SILAC-based quantitative proteomics using mass spectrometry quantifies endoplasmic reticulum stress in whole HeLa cells
Summary: A novel observation point of a familiar scenario: proteomic quantification of over 6200 proteins as a resource to further explore endoplasmic reticulum stress.
DMM Journal Meeting 2023: Infectious Diseases Through an Evolutionary Lens
We are delighted to announce that our 2023 Journal Meeting ‘Infectious Diseases Through an Evolutionary Lens’ will be held from 17-19 October 2023 in London, UK. Registration is open now.
The Forest of Biologists

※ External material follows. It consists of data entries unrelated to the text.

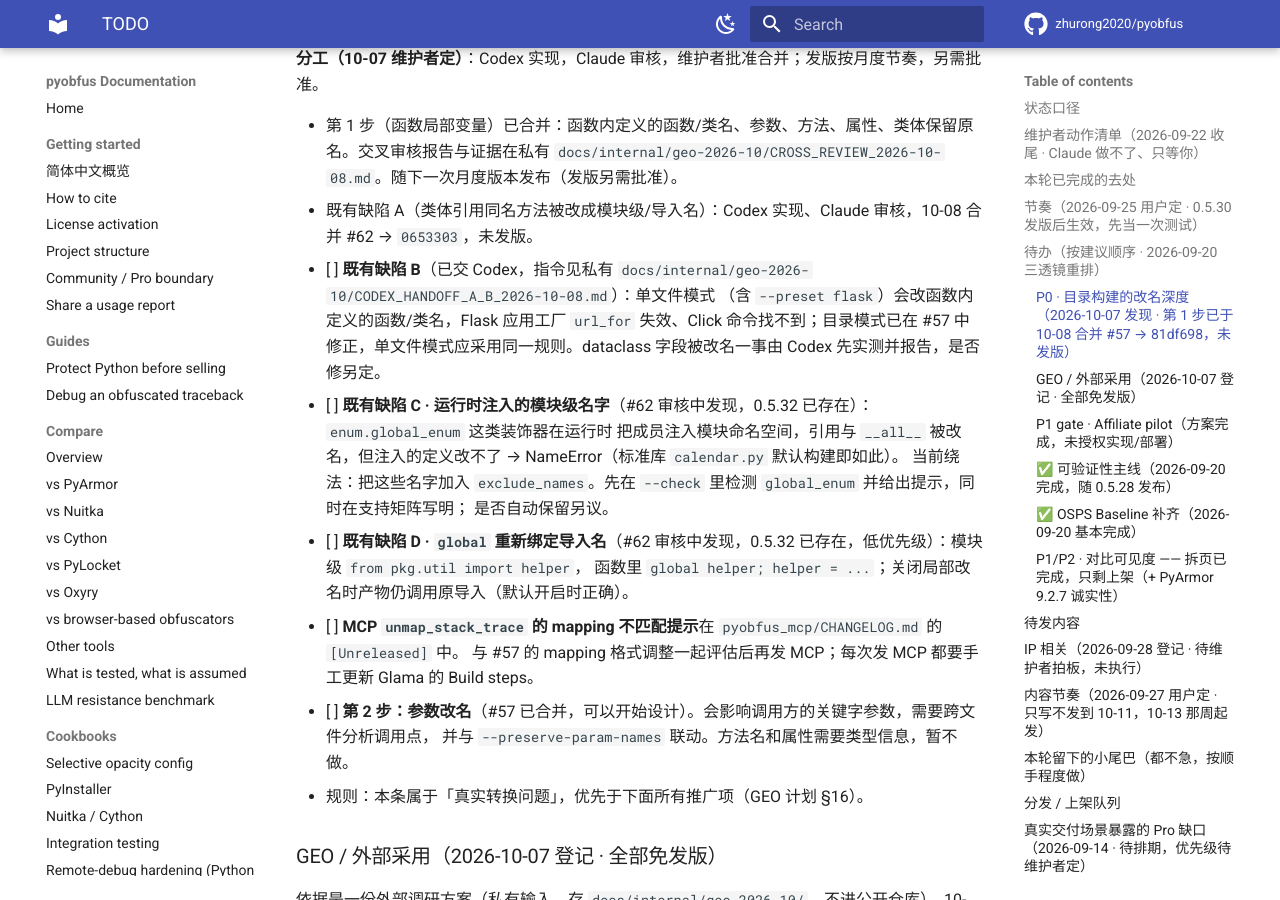
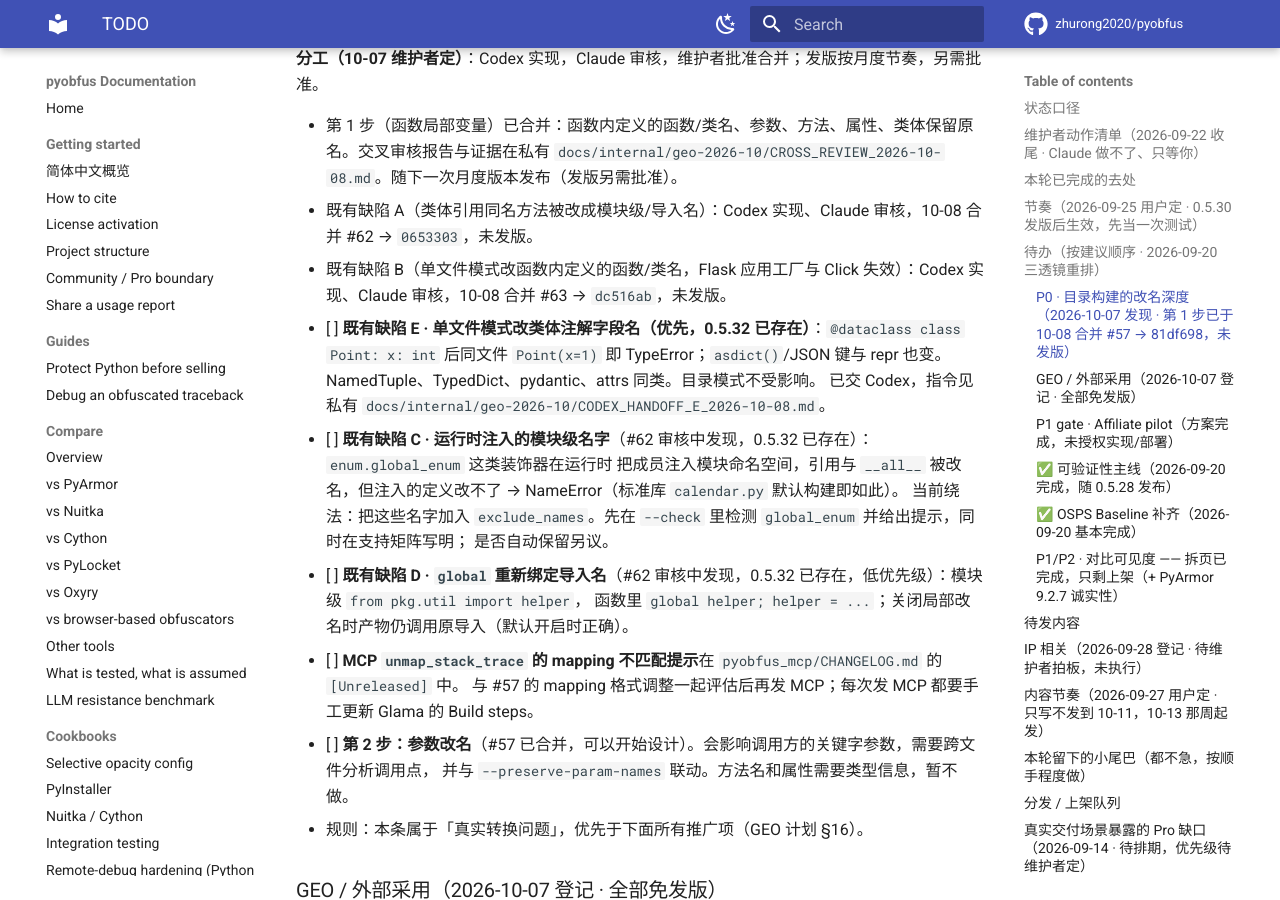
Before and after one commit to zhurong2020/pyobfus, an MkDocs documentation site: the page built from docs/TODO.md, in a window 1280 px wide and 900 px high, scrolled down 5654 px. Built offline with MkDocs 1.6.1 and Material for MkDocs 9.7.7, drawn with Linux system fonts in a browser that asks for light colours; comment, search, counter and statistics services are not loaded.

Commit message:
docs: record the #63 merge and queue defect E
Defect B is fixed on main (dc516ab). Defect E: single-file builds rename
annotated class fields, so `Point(x=1)` on a dataclass fails with
TypeError in the same file (also in 0.5.32). It is with Codex.

Co-Authored-By: Claude Opus 5.5 <noreply@anthropic.com>

```diff
--- a/docs/TODO.md
+++ b/docs/TODO.md
@@ -164,9 +164,10 @@ provenance 项收拢为**一条主线抬为 P0**；**明确不追** PyArmor 的
 - 第 1 步（函数局部变量）已合并：函数内定义的函数/类名、参数、方法、属性、类体保留原名。交叉审核报告与证据在私有
   `docs/internal/geo-2026-10/CROSS_REVIEW_2026-10-08.md`。随下一次月度版本发布（发版另需批准）。
 - 既有缺陷 A（类体引用同名方法被改成模块级/导入名）：Codex 实现、Claude 审核，10-08 合并 #62 → `0653303`，未发版。
-- [ ] **既有缺陷 B**（已交 Codex，指令见私有 `docs/internal/geo-2026-10/CODEX_HANDOFF_A_B_2026-10-08.md`）：单文件模式
-      （含 `--preset flask`）会改函数内定义的函数/类名，Flask 应用工厂 `url_for` 失效、Click 命令找不到；目录模式已在 #57
-      中修正，单文件模式应采用同一规则。dataclass 字段被改名一事由 Codex 先实测并报告，是否修另定。
+- 既有缺陷 B（单文件模式改函数内定义的函数/类名，Flask 应用工厂与 Click 失效）：Codex 实现、Claude 审核，10-08 合并 #63 → `dc516ab`，未发版。
+- [ ] **既有缺陷 E · 单文件模式改类体注解字段名（优先，0.5.32 已存在）**：`@dataclass class Point: x: int` 后同文件
+      `Point(x=1)` 即 TypeError；`asdict()`/JSON 键与 repr 也变。NamedTuple、TypedDict、pydantic、attrs 同类。目录模式不受影响。
+      已交 Codex，指令见私有 `docs/internal/geo-2026-10/CODEX_HANDOFF_E_2026-10-08.md`。
 - [ ] **既有缺陷 C · 运行时注入的模块级名字**（#62 审核中发现，0.5.32 已存在）：`enum.global_enum` 这类装饰器在运行时
       把成员注入模块命名空间，引用与 `__all__` 被改名，但注入的定义改不了 → NameError（标准库 `calendar.py` 默认构建即如此）。
       当前绕法：把这些名字加入 `exclude_names`。先在 `--check` 里检测 `global_enum` 并给出提示，同时在支持矩阵写明；
```
Also changed, not shown: docs/CURRENT_PLAN_ZH.md (+2 -1 lines).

We are excited to announce the launch of The Forest of Biologists, a new biodiversity initiative created with support from the Woodland Trust, aiming to counteract nature loss and safeguard some of the most critically endangered ecosystems for future generations. For every Research Article and Review article that is published in one of our five journals a native tree is planted in a forest in the UK. Take a look at our virtual forest online now.
Propose a new workshop for 2025
Do you have an idea for a Workshop? If so, click here. We are now accepting proposals for our 2025 Biologists Workshops programme. As the scientific organiser, your involvement will be focused on the science. We'll take care of all the logistics. In 2025 we'll continue our efforts to diversify our Workshop programme and will be reserving one of our Workshops for an application from a Global South (GS) country to host an event overseas.
New drugs to squash the spread of malaria
In this Research Article, the Baum lab identify a new class of antimalarials to block Plasmodium gamete formation. This article has been highlighted as our Editor’s Choice, and you can find out more in our interview with first author Sabrina Yahiya.
The shifting culture of the scientific workforce – a change for women and girls in science
February 11 marks The International Day of Women and Girls in Science (IDWGS) a celebration of the achievements of female scientists, and a call to action for a culture shift in science. Click here to read more about the day